The seemingly lifeless body was sent for a post-mortem autopsy procedure after a doctor at the Lokmanya Tilak Municipal General Hospital declared him dead, Agence France-Presse quoted Mumbai Police deputy commissioner Ashok Dudhe as saying.
"As the autopsy was about to begin, the man awoke triggering chaos after which the doctors rushed to the room. Then they snatched the death certificate from my staff and tore it up," Dudhe said.
Hospital dean Dr. Suleman Merchant claimed the error was forced by police, who asked doctors to check the man's pulse on the side of the road, as law enforcement was rushing to prepare for a visit by Indian Prime Minister Narendra Modi.
"They forced my doctor to examine the patient on the roadside as they wanted to rush back to the prime minister's security duty," the dean said.
"Had the police allowed my staff to take the man indoors, they might have been able to do a better job," he added.
The man was being treated in the hospital for malnutrition, alleged alcoholism, and substance abuse.
"He is delirious still and we are trying to stabilise him.
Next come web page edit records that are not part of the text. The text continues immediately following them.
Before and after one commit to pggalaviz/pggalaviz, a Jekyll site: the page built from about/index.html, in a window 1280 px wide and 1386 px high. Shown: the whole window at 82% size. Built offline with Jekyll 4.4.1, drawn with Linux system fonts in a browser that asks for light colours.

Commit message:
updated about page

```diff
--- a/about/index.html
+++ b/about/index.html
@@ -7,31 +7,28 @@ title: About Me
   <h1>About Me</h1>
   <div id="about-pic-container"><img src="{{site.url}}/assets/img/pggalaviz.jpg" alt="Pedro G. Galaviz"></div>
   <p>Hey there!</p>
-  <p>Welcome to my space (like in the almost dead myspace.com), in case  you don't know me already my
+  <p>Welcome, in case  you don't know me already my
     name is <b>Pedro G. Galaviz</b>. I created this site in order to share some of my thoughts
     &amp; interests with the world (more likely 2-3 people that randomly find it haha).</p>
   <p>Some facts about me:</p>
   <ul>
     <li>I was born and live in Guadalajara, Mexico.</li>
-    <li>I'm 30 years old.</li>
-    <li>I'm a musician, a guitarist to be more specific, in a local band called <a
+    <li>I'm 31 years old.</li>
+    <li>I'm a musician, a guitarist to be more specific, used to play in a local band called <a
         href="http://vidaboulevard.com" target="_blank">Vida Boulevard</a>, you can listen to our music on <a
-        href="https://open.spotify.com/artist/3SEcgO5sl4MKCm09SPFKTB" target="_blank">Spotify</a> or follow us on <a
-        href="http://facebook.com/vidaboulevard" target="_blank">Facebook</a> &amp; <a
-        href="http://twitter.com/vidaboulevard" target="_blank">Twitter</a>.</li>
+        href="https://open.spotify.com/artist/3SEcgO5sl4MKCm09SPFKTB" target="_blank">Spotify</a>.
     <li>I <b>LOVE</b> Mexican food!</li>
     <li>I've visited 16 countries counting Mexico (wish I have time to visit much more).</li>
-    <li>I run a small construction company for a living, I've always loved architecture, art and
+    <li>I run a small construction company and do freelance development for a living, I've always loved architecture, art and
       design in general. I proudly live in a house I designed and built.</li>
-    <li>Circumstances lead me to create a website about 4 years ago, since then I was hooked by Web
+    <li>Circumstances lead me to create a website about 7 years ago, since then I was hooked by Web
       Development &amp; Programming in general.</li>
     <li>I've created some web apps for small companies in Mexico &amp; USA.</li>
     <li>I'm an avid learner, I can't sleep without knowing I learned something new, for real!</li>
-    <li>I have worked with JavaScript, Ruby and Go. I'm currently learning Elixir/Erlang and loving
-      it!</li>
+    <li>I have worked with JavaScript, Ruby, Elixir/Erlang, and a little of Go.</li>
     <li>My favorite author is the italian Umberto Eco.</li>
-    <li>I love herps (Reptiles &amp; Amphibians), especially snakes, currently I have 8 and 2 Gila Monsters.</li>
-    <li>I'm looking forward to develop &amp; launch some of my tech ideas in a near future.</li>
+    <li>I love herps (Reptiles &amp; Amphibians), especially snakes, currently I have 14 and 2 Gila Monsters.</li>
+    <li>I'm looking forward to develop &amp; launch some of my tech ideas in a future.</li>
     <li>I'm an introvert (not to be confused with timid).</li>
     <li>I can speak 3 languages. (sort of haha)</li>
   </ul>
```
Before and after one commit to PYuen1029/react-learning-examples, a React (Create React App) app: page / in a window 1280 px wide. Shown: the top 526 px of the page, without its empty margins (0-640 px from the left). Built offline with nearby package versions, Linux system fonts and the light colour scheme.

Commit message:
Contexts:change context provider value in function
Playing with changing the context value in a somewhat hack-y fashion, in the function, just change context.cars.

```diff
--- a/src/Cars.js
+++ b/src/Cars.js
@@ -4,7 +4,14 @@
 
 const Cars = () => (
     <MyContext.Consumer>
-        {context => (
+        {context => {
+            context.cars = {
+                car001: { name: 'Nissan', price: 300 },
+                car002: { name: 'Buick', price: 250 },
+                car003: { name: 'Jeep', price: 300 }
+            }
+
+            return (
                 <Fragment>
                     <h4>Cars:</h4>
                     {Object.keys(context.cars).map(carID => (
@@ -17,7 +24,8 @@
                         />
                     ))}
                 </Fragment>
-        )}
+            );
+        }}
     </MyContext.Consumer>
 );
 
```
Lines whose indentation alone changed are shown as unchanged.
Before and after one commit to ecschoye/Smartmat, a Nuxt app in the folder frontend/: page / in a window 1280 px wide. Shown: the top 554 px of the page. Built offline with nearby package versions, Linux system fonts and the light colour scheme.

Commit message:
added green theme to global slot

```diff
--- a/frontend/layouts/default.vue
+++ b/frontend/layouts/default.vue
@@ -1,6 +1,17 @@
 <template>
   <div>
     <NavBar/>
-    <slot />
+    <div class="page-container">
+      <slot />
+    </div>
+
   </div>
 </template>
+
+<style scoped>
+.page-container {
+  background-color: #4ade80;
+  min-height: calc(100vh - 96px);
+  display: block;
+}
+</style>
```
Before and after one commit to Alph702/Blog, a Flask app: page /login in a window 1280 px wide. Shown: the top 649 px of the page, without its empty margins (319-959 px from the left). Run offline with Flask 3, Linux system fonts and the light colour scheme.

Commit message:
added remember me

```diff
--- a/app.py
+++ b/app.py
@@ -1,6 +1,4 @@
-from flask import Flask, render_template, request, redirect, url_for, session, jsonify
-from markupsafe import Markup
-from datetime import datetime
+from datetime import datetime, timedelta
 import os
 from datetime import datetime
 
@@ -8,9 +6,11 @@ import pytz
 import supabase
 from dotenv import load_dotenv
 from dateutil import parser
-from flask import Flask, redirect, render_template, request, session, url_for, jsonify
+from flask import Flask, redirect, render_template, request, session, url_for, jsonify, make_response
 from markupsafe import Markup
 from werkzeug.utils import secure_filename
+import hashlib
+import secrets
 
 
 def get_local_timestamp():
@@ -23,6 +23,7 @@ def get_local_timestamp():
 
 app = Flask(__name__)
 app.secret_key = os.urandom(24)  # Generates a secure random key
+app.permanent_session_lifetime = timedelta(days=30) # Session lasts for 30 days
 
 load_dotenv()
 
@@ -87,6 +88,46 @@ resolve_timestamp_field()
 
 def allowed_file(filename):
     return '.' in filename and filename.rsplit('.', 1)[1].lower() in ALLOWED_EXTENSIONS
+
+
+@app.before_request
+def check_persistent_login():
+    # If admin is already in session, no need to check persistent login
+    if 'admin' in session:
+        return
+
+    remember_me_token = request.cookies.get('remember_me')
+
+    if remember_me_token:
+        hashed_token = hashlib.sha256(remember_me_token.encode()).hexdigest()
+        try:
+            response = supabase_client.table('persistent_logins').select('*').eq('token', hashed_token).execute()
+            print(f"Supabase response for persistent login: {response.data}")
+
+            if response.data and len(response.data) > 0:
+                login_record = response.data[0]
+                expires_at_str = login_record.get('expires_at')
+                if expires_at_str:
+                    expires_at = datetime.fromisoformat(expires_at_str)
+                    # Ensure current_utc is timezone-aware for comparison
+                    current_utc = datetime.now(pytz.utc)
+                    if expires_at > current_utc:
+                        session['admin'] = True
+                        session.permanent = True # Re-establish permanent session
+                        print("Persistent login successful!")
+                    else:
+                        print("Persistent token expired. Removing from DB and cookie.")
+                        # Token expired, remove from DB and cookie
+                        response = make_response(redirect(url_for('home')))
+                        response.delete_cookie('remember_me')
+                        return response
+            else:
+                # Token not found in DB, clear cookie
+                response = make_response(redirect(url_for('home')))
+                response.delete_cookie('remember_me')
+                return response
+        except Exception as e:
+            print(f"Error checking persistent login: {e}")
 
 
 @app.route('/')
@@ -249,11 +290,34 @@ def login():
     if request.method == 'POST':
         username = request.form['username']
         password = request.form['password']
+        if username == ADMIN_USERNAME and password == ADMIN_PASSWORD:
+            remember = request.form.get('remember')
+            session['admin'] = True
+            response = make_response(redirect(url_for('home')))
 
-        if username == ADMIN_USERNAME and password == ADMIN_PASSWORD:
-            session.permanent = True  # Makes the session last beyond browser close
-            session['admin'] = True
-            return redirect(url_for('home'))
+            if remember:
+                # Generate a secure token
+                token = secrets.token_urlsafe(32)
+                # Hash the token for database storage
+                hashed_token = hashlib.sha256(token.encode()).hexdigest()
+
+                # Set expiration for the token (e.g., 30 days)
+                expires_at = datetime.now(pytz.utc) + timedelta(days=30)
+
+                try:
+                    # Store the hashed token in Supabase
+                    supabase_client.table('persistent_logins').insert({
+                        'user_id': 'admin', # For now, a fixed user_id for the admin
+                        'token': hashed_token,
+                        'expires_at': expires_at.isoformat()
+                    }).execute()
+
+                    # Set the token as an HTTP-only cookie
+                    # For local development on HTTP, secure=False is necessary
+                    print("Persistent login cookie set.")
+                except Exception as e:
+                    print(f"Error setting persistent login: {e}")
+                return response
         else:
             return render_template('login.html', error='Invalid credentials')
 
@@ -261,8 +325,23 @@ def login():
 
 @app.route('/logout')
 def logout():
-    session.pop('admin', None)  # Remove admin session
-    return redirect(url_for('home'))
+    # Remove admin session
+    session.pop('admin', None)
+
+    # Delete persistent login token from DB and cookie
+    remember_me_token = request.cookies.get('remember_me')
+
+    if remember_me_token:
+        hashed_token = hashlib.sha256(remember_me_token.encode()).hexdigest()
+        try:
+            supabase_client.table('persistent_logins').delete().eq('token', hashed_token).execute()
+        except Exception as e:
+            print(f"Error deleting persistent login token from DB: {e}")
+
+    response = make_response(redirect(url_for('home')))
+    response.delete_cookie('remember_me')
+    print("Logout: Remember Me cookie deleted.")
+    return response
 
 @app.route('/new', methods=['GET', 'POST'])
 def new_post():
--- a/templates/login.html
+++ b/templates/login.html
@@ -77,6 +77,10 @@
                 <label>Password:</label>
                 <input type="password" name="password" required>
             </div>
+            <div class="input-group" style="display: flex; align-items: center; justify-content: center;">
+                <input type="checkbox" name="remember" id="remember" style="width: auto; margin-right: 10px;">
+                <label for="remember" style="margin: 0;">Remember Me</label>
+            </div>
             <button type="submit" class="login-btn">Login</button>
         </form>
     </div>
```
Let's hope the damage from his past can be tackled," Merchant stressed.
The allegations prompted police officer Dudhe to suggest the hospital was "trying to cover up their negligence" by making up the "ridiculous" response to the incident that pinned blame on law enforcement.
Mumbai law enforcement has concluded their internal investigation into the case and sent a report to the commissioner, Dudhe said.
Dead bodies are a frequent problem on Indian streets. Earlier this year Mumbai police recovered 104 bodies from the Ganga River, where they were dumped by families who could not afford cremation per Hindu tradition.